How Satalyst built a bot for Lifetime Support Authority with Microsoft
- 15 October, 2018 16:48
Microsoft partner Satalyst has worked with the Lifetime Support Authority (LSA) in South Australia to build a pilot bot, designed to improve the process of completing forms and interviews by people who were injured in road accidents.
According to data from the Australian Institute of Health and Welfare, approximately 36,000 people were hospitalised following land-transport crashes in 2014-15.
LSA is responsible for overseeing the provision of services to those who sustain serious injuries such as brain or spinal cord injuries.
According to Microsoft, one of LSA's main concerns centres around understanding participants’ challenges to ensure the most appropriate services are delivered. However, due to the nature of their injuries the process of completing forms or interviews can be stressful.
“About 75 per cent of the participants in our scheme have a brain injury, and commonly with a brain injury, cognitive fatigue is predominant,” said Rebecca Singh, director services at LSA.
Therefore, LSA worked with Satalyst to maintain an accurate process without resulting in the participant's fatigue.
The Perth-based provider leveraged Microsoft’s cognitive services bot framework, which is built on Microsoft Azure, to create a pilot for LSA that could improve the process.
“Having the participant-assisted bot is about starting the process of giving them control over their planning,” Singh said.
The bot was developed to allow participants to complete the World Health Organisation’s Quality of Life (Whoqol) self-assessment. Participants of the scheme have a MyPlan, which helps steer their treatment, care and support.
In this pilot phase, participants completing the Whoqol are providing the underlying information that LSA’s service planners need to start developing their MyPlan.
“It enables the service planner to have that component of the process already completed," Singh said.
"When they then go out to meet the participants to develop the rest of their MyPlan, they can be more targeted in the activities or the questions that they’re asking rather than having to start from scratch.

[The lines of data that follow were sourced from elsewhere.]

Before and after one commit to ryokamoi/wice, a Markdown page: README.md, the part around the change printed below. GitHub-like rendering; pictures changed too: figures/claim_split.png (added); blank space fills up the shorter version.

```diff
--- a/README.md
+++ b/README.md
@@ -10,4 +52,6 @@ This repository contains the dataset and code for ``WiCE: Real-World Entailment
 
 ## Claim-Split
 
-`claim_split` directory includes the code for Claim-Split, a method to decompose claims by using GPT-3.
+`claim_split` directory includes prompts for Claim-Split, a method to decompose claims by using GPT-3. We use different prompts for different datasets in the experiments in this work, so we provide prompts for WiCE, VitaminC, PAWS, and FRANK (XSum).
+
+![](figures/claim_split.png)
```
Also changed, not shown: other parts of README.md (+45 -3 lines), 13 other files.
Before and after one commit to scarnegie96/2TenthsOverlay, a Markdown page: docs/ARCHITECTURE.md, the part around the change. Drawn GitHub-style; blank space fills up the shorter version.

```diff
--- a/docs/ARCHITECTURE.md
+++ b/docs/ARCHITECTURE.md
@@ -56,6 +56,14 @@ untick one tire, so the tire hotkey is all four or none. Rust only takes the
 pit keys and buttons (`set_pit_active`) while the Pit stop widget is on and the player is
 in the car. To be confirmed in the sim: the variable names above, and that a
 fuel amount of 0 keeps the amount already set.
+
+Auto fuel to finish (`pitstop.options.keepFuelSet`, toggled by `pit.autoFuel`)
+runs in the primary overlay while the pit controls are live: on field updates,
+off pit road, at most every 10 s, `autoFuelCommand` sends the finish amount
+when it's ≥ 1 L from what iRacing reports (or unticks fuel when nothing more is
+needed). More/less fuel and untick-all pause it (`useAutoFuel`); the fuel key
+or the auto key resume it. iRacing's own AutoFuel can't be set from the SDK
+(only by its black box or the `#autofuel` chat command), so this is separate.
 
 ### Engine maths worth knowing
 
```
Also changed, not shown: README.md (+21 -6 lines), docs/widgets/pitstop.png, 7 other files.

"And it also enables the participant to do these activities in their own time, in their own comfort, when it suits them at the pace that suits them. Pacing is quite important in brain injury."
Singh said the key to success thus far has been keeping an open mind about how technology can be used to address particular pressure points, and also working with a service provider able to navigate both the technology and the use case with sensitivity and understanding.
“The next step will be applying this concept to the whole MyPlan process," Singh added.
"So that our participants can go through all the pre-assessments that we normally do – and then they themselves plan their goals, work out what services they think are going to meet their goals, and which provider they think is going to be able to provide services to meet those goals.
"Then all our service planner will be doing is going out and reviewing the MyPlan with them, making sure that there are no other opportunities that they’re missing out on that we need to add in there, and making sure it meets our legislative need in terms of providing necessary and reasonable services to our participants."